If I had to make a list of my top ten writers of realistic fiction for young adults, Sara Zarr would certainly be on it. Sara’s books are not only beautifully crafted, they are memorable and have a unique quality that is neither showy nor gimmicky. They’re contemplative, but compelling. Speaking of authenticity, Sara is such an honest, down-to-earth gal, who is thoughtful and super-intelligent to boot. How could you not be a Sara Zarr fan? I’ve loved her past two books (my review of Sweethearts, my review of Story of a Girl) and I’ve had the good fortune to interview Sara about Sweethearts. Tomorrow, she’ll be here to talk about her latest novel, Once Was Lost.
In advance of Sara’s visit, I’m reviewing Once Was Lost today, but first, a few video-y treats. Here’s Sara, talking about her books:
Now, I’m excited to present my first book trailer ever!!! (Be kind people, be kind):
(Not bad for a first go, I’d say. Yay for the miracle of iMovie!)
Once Was Lost is powerful. Like the character’s in Sara’s previous books, Samara feels immediately as true and real as your closest friend. Sara is really good at creating characters who are struggling without turning them into simple pity-cases. You empathize with Sam straight away, as you witness her sadness at her mom’s absence (who is in recovery after a DUI incident), and her frustration as her father continues to give so much of himself to his congregation that there’s little left for his family. You never feel that Sam is just her sadness, however. She has strength and opinions and she thinks about who she is now and who she wants to become.

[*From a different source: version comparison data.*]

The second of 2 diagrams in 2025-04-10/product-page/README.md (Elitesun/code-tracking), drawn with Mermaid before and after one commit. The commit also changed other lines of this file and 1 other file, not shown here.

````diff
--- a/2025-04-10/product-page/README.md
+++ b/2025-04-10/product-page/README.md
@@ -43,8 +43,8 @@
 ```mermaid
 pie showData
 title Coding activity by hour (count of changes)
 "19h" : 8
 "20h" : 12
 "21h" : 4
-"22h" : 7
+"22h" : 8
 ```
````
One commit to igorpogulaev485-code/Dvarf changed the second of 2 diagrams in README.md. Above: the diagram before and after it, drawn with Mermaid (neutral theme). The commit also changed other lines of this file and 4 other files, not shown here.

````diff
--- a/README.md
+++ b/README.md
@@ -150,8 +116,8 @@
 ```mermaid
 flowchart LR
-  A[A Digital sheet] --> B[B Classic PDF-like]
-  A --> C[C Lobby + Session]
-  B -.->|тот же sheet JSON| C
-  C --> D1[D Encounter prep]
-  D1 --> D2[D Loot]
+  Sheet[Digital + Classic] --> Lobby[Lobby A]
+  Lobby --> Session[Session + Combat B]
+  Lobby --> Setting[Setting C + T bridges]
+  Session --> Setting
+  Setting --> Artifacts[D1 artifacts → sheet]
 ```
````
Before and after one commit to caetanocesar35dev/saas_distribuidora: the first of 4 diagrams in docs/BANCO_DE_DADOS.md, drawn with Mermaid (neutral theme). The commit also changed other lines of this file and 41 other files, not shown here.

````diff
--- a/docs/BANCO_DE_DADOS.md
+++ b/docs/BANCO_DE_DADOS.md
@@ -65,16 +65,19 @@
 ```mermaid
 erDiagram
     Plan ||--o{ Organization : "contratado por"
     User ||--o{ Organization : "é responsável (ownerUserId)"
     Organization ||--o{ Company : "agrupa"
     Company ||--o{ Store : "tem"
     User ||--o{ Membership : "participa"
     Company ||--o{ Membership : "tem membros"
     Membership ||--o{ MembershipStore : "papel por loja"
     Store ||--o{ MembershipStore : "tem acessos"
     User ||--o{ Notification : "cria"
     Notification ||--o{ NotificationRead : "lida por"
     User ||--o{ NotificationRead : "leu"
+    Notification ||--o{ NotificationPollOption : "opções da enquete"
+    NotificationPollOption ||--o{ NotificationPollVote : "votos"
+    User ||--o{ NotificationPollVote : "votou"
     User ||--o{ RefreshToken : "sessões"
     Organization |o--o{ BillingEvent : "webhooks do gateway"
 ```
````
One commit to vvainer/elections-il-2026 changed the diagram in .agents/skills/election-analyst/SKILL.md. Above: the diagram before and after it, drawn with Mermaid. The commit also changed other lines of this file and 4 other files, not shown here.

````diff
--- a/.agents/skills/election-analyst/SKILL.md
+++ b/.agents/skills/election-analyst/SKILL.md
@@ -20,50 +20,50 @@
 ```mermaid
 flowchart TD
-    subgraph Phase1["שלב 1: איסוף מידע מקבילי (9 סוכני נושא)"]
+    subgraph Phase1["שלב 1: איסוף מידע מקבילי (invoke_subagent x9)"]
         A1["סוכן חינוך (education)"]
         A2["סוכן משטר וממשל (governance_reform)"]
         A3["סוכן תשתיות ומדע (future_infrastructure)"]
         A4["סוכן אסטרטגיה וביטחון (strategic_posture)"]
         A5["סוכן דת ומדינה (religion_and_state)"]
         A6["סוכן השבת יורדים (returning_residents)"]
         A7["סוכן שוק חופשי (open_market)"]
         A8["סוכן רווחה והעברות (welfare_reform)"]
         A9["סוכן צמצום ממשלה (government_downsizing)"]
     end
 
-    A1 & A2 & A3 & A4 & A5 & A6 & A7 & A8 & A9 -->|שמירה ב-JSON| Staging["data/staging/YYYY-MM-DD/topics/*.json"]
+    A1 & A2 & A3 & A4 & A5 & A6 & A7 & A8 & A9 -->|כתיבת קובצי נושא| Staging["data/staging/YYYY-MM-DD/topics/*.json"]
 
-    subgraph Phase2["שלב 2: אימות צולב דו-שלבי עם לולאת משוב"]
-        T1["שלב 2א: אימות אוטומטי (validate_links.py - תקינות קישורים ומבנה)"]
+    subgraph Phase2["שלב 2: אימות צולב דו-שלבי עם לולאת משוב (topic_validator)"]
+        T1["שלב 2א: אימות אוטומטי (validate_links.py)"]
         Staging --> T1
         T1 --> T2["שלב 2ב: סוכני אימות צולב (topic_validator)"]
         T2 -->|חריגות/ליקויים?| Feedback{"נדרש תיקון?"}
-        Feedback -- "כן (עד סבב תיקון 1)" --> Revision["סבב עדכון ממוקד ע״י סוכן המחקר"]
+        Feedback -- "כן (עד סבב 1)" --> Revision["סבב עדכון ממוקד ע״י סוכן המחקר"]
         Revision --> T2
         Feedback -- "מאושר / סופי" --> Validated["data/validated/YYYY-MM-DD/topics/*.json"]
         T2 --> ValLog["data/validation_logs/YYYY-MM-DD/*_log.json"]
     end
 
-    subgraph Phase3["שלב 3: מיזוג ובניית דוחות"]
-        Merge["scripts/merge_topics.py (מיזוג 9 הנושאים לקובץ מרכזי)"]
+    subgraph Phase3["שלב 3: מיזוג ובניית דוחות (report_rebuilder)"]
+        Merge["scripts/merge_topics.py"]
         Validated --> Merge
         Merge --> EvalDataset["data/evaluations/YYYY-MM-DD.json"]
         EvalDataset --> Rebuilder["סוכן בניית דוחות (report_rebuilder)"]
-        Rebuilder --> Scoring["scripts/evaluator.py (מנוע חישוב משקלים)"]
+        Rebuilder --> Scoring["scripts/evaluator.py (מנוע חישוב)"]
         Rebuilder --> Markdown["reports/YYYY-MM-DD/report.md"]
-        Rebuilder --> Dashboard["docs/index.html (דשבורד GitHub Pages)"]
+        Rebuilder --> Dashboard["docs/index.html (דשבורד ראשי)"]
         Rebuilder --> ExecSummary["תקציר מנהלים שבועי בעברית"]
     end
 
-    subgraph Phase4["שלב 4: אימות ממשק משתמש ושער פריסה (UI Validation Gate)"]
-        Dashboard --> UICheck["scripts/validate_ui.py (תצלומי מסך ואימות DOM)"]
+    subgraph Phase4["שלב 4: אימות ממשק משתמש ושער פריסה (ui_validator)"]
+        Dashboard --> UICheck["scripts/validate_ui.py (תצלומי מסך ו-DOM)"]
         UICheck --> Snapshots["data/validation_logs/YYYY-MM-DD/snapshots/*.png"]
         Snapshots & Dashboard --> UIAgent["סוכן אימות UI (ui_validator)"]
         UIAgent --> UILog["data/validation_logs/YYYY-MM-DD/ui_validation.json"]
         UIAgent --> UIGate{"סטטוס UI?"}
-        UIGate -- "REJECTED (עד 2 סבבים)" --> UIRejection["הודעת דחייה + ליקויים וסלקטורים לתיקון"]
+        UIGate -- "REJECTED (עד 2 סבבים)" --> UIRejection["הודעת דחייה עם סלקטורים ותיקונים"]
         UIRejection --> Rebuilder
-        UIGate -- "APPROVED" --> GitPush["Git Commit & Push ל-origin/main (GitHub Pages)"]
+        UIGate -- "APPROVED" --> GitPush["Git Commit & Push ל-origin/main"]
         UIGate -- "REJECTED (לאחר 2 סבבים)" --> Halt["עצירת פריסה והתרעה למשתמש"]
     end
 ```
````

I was impressed at the way the mystery element of the plot (Jody’s disappearance) wove into Sam’s family story so seamlessly. This thread of the plot echoed and drew out the themes Sara introduces from the outset in Sam’s story: loss, doubt, hope and uncertainty. By using the mystery element as a kind of counterpoint to Sam’s experiences, what might otherwise have been a mostly interior narrative becomes all the more gripping. The kidnapping enhances our awareness of the themes being explored, and provides further opportunity for us to understand Sam more deeply, in her responses to the tragedy, and its effects on her already fragile faith.
As in both of Sara’s earlier books, the ending of Once Was Lost is not simple, or neat and tidy, or too-good-to-be-true. I won’t say much about it, because I wouldn’t want to spoil it. But it’s an imperfect ending. That’s the only imperfect aspect to this novel, I promise you, and even that feels just right.
Pop back again tomorrow to learn more from Sara about Once Was Lost.
Here are a bunch of links about the book, very much worth looking at: